  |   Kathryn Kao   |   Permalink   |   Alumni,   Kudos,   Spotlight,   Students and Faculty

Catherine Citta (B.S.Ed. ’14, Ph.D. ’24), a doctoral student in the department of communication sciences and special education, was recently selected as a 2023 Public Policy Fellow by the Joseph P. Kennedy Foundation (JPKF).

Headshot of Catherine Citta.

Founded in 1946, the foundation invests in research, federal policy and programs, such as the Special Olympics, to raise awareness and benefit those with intellectual and development disabilities (IDD).

Each year, one public policy fellow is selected by the foundation after a rigorous application and interview process and is given the opportunity to work alongside federal lawmakers on public policy benefiting the IDD community.
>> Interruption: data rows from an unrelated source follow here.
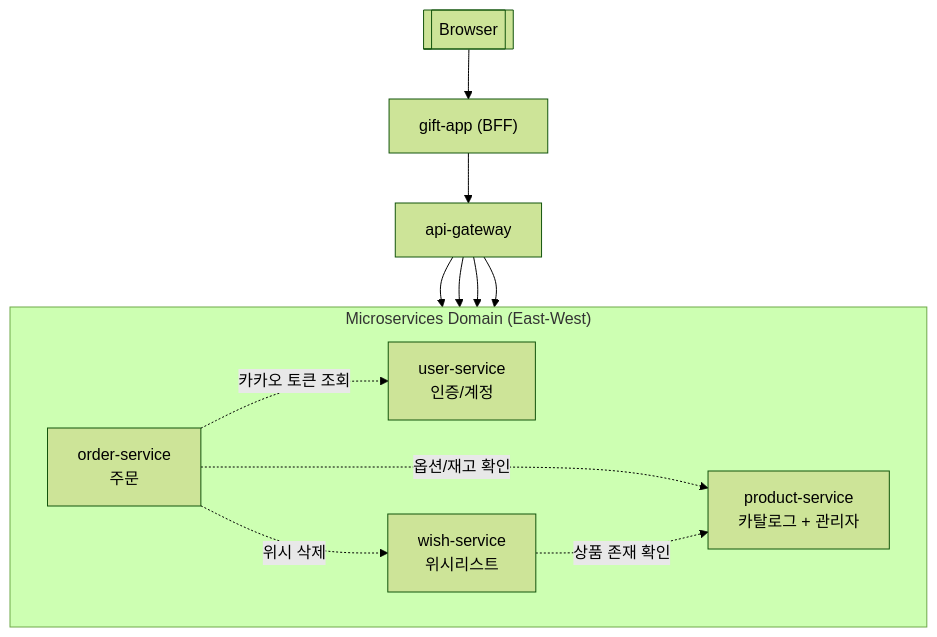
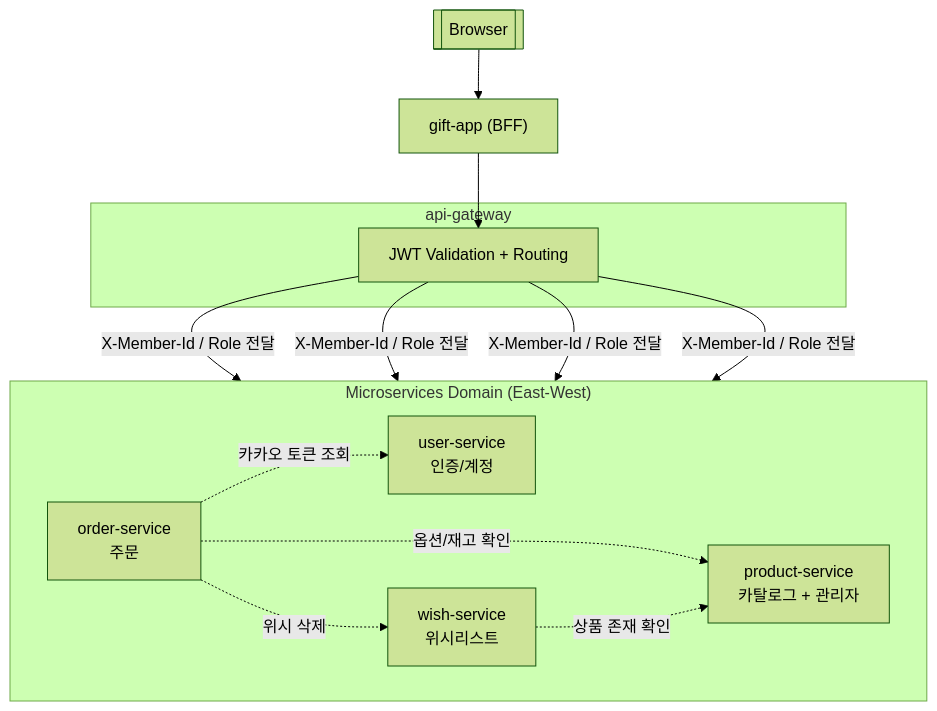
One commit to PNU-Triton-capstone-2025/msa-kakao-gift changed the diagram in README.md. Above: the diagram before and after it, drawn with Mermaid (forest theme).

Commit message:
Revise API Gateway connections in README
Updated the API Gateway interactions and clarified internal communication in the MSA topology diagram.

````diff
--- a/README.md
+++ b/README.md
@@ -4,30 +4,38 @@
 ```mermaid
 flowchart TB
+
     %% North-South 영역
     Browser[[Browser]]
     GiftApp["gift-app (BFF)"]
-    APIGW["api-gateway"]
+
+    subgraph GW["api-gateway"]
+        APIGW["JWT Validation + Routing"]
+    end
 
     Browser --> GiftApp --> APIGW
+
 
     %% East-West 영역 (서비스 도메인)
     subgraph Services["Microservices Domain (East-West)"]
         direction LR
         UserSvc["user-service<br/>인증/계정"]
         ProductSvc["product-service<br/>카탈로그 + 관리자"]
         WishSvc["wish-service<br/>위시리스트"]
         OrderSvc["order-service<br/>주문"]
     end
 
-    %% Gateway → Services (North-South 진입)
-    APIGW --> UserSvc
-    APIGW --> ProductSvc
-    APIGW --> WishSvc
-    APIGW --> OrderSvc
 
-    %% East-West 내부 통신 (점선)
+    %% Gateway → Services (North-South)
+    APIGW -->|X-Member-Id / Role 전달| UserSvc
+    APIGW -->|X-Member-Id / Role 전달| ProductSvc
+    APIGW -->|X-Member-Id / Role 전달| WishSvc
+    APIGW -->|X-Member-Id / Role 전달| OrderSvc
+
+
+    %% East-West 내부 통신 (직접 RestClient 호출)
     OrderSvc -. "옵션/재고 확인" .-> ProductSvc
     OrderSvc -. "위시 삭제" .-> WishSvc
     OrderSvc -. "카카오 토큰 조회" .-> UserSvc
     WishSvc -. "상품 존재 확인" .-> ProductSvc
+
 ```
````
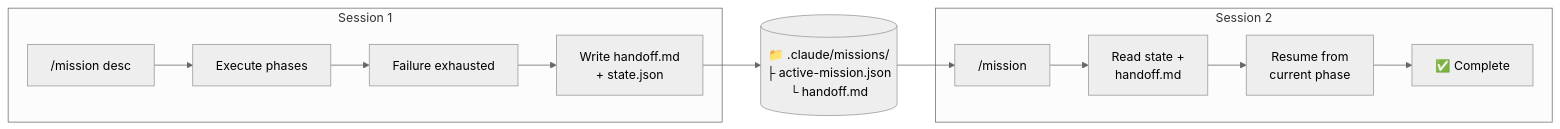
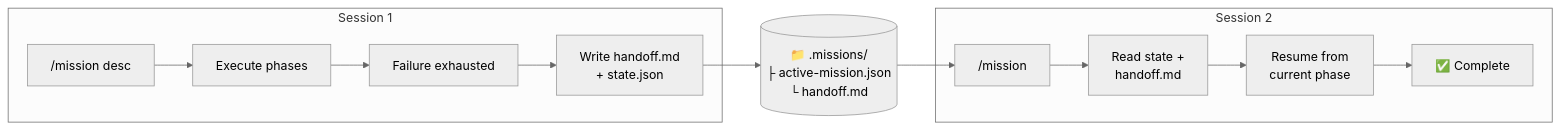
Before and after one commit to itisbryan/claude-missions: the fifth of 5 diagrams in docs/architecture.md, drawn with Mermaid (neutral theme). The commit also changed 15 other files, not shown here.

````diff
--- a/docs/architecture.md
+++ b/docs/architecture.md
@@ -136,18 +136,18 @@
 ```mermaid
 flowchart LR
     subgraph Session1["Session 1"]
         M1["/mission desc"] --> Execute1[Execute phases]
         Execute1 --> Fail1[Failure exhausted]
         Fail1 --> Write1["Write handoff.md\n+ state.json"]
     end
 
-    Write1 --> Disk[("📁 .claude/missions/\n├ active-mission.json\n└ handoff.md")]
+    Write1 --> Disk[("📁 .missions/\n├ active-mission.json\n└ handoff.md")]
 
     Disk --> Resume
 
     subgraph Session2["Session 2"]
         Resume["/mission"] --> ReadState["Read state +\nhandoff.md"]
         ReadState --> Continue["Resume from\ncurrent phase"]
         Continue --> Done2["✅ Complete"]
     end
 ```
````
“The opportunities to engage in research and leadership in the state of Georgia and nationally throughout my doctoral program ignited a passion in me to pursue policy with a focus on disability,” said Citta. “I am excited to head to Washington, DC, and to bring the experiences of myself and others to the federal policy making process.”

As a JPKF Fellow, Citta will support the U.S. Senate Health, Education, Labor and Pensions Committee with a focus on disability policy.

Currently, Citta is a member of the U.S. Department of Education’s Office of Special Education Programs and the Early Childhood Intervention Doctoral Consortium, which brings together scholars from leading institutions across the nation to focus on research, policy, leadership and the education of young children with high-intensity support needs.

As a doctoral student, her research efforts focus on the implementation of the Individuals with Disabilities Education Act; collaboration highlighting family participation across agencies and sectors at the state and local levels; and systems thinking for early childhood special education research, policy and practice.

Citta—who is an individual with disabilities herself with years of experience teaching in early childhood education—is committed to the Disability Rights Movement and aims to highlight the voices of caregivers, educators, providers, families and individuals.

“Going through the application and interview process with the foundation and being supported by leaders in the field of IDD will be something I am forever grateful for,” said Citta. “I am looking forward to this year in the fellowship!”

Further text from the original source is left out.